(Data for this task)
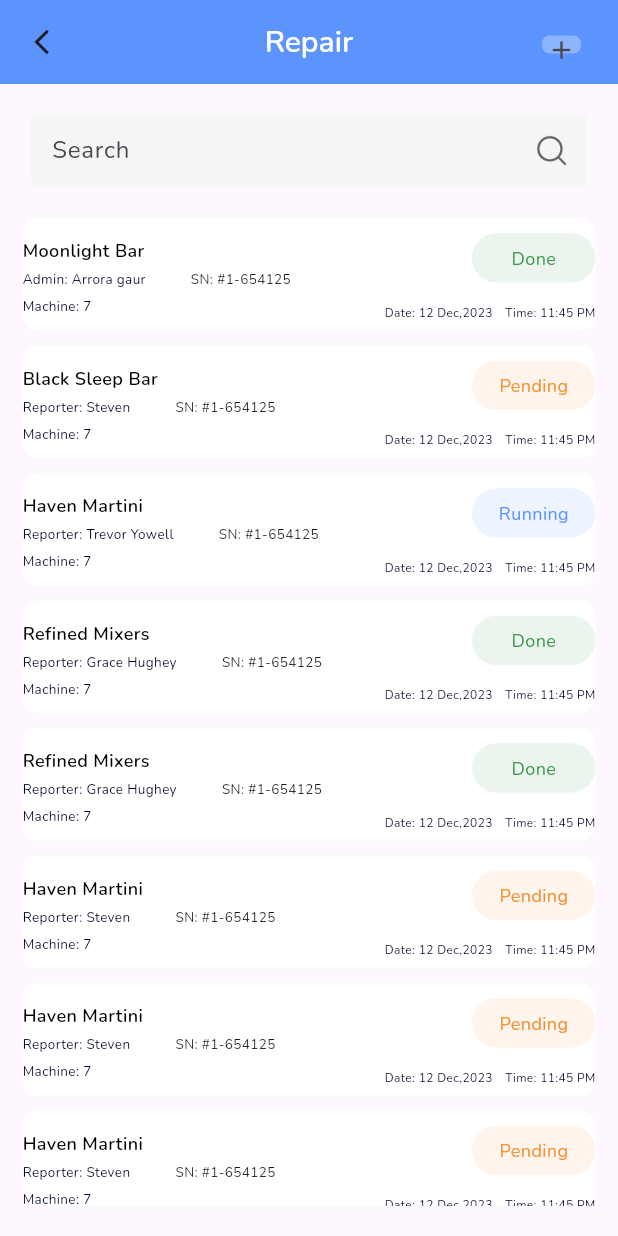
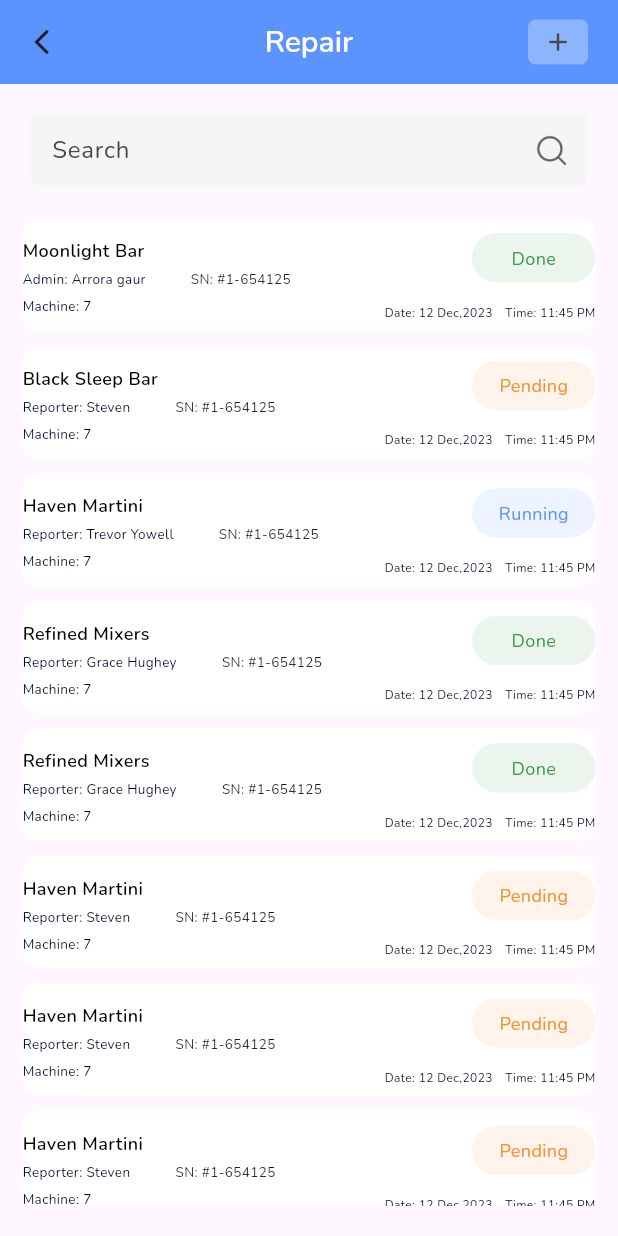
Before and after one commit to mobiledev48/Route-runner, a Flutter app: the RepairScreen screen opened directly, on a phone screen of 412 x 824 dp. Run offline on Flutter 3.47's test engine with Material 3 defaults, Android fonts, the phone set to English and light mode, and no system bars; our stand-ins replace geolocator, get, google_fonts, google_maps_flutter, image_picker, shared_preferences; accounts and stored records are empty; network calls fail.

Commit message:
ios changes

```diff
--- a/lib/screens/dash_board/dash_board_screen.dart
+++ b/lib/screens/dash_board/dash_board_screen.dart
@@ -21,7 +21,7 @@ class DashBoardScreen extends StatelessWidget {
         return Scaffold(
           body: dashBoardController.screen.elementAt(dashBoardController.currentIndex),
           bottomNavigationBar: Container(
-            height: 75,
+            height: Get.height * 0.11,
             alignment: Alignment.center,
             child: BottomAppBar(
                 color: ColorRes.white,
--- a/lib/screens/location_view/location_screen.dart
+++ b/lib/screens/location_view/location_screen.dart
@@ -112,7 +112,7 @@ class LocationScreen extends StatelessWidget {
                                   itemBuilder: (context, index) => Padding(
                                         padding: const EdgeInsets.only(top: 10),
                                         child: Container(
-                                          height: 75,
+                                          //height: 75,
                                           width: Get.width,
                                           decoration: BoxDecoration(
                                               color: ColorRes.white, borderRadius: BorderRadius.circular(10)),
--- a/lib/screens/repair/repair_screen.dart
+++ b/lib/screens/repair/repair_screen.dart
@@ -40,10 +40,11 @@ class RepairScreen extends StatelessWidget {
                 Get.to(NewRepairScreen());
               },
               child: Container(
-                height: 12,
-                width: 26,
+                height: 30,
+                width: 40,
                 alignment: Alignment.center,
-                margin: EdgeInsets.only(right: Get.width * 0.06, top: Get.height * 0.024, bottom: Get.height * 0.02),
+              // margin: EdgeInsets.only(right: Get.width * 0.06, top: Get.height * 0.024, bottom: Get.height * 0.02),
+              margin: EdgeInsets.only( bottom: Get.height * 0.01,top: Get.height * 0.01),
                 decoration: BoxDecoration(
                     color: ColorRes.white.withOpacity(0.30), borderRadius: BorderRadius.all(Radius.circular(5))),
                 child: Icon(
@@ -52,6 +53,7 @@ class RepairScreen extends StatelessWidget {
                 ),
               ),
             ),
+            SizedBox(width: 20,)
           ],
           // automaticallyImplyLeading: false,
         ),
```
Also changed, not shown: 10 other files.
(End Data for this task)
▸ **Exercise requirements**
Pictures aside, every entry above must be repeated exactly.

▸ **Result for this exercise**
Before and after one commit to mobiledev48/Route-runner, a Flutter app: the RepairScreen screen opened directly, on a phone screen of 412 x 824 dp. Run offline on Flutter 3.47's test engine with Material 3 defaults, Android fonts, the phone set to English and light mode, and no system bars; our stand-ins replace geolocator, get, google_fonts, google_maps_flutter, image_picker, shared_preferences; accounts and stored records are empty; network calls fail.

Commit message:
ios changes

```diff
--- a/lib/screens/dash_board/dash_board_screen.dart
+++ b/lib/screens/dash_board/dash_board_screen.dart
@@ -21,7 +21,7 @@ class DashBoardScreen extends StatelessWidget {
         return Scaffold(
           body: dashBoardController.screen.elementAt(dashBoardController.currentIndex),
           bottomNavigationBar: Container(
-            height: 75,
+            height: Get.height * 0.11,
             alignment: Alignment.center,
             child: BottomAppBar(
                 color: ColorRes.white,
--- a/lib/screens/location_view/location_screen.dart
+++ b/lib/screens/location_view/location_screen.dart
@@ -112,7 +112,7 @@ class LocationScreen extends StatelessWidget {
                                   itemBuilder: (context, index) => Padding(
                                         padding: const EdgeInsets.only(top: 10),
                                         child: Container(
-                                          height: 75,
+                                          //height: 75,
                                           width: Get.width,
                                           decoration: BoxDecoration(
                                               color: ColorRes.white, borderRadius: BorderRadius.circular(10)),
--- a/lib/screens/repair/repair_screen.dart
+++ b/lib/screens/repair/repair_screen.dart
@@ -40,10 +40,11 @@ class RepairScreen extends StatelessWidget {
                 Get.to(NewRepairScreen());
               },
               child: Container(
-                height: 12,
-                width: 26,
+                height: 30,
+                width: 40,
                 alignment: Alignment.center,
-                margin: EdgeInsets.only(right: Get.width * 0.06, top: Get.height * 0.024, bottom: Get.height * 0.02),
+              // margin: EdgeInsets.only(right: Get.width * 0.06, top: Get.height * 0.024, bottom: Get.height * 0.02),
+              margin: EdgeInsets.only( bottom: Get.height * 0.01,top: Get.height * 0.01),
                 decoration: BoxDecoration(
                     color: ColorRes.white.withOpacity(0.30), borderRadius: BorderRadius.all(Radius.circular(5))),
                 child: Icon(
@@ -52,6 +53,7 @@ class RepairScreen extends StatelessWidget {
                 ),
               ),
             ),
+            SizedBox(width: 20,)
           ],
           // automaticallyImplyLeading: false,
         ),
```
Also changed, not shown: 10 other files.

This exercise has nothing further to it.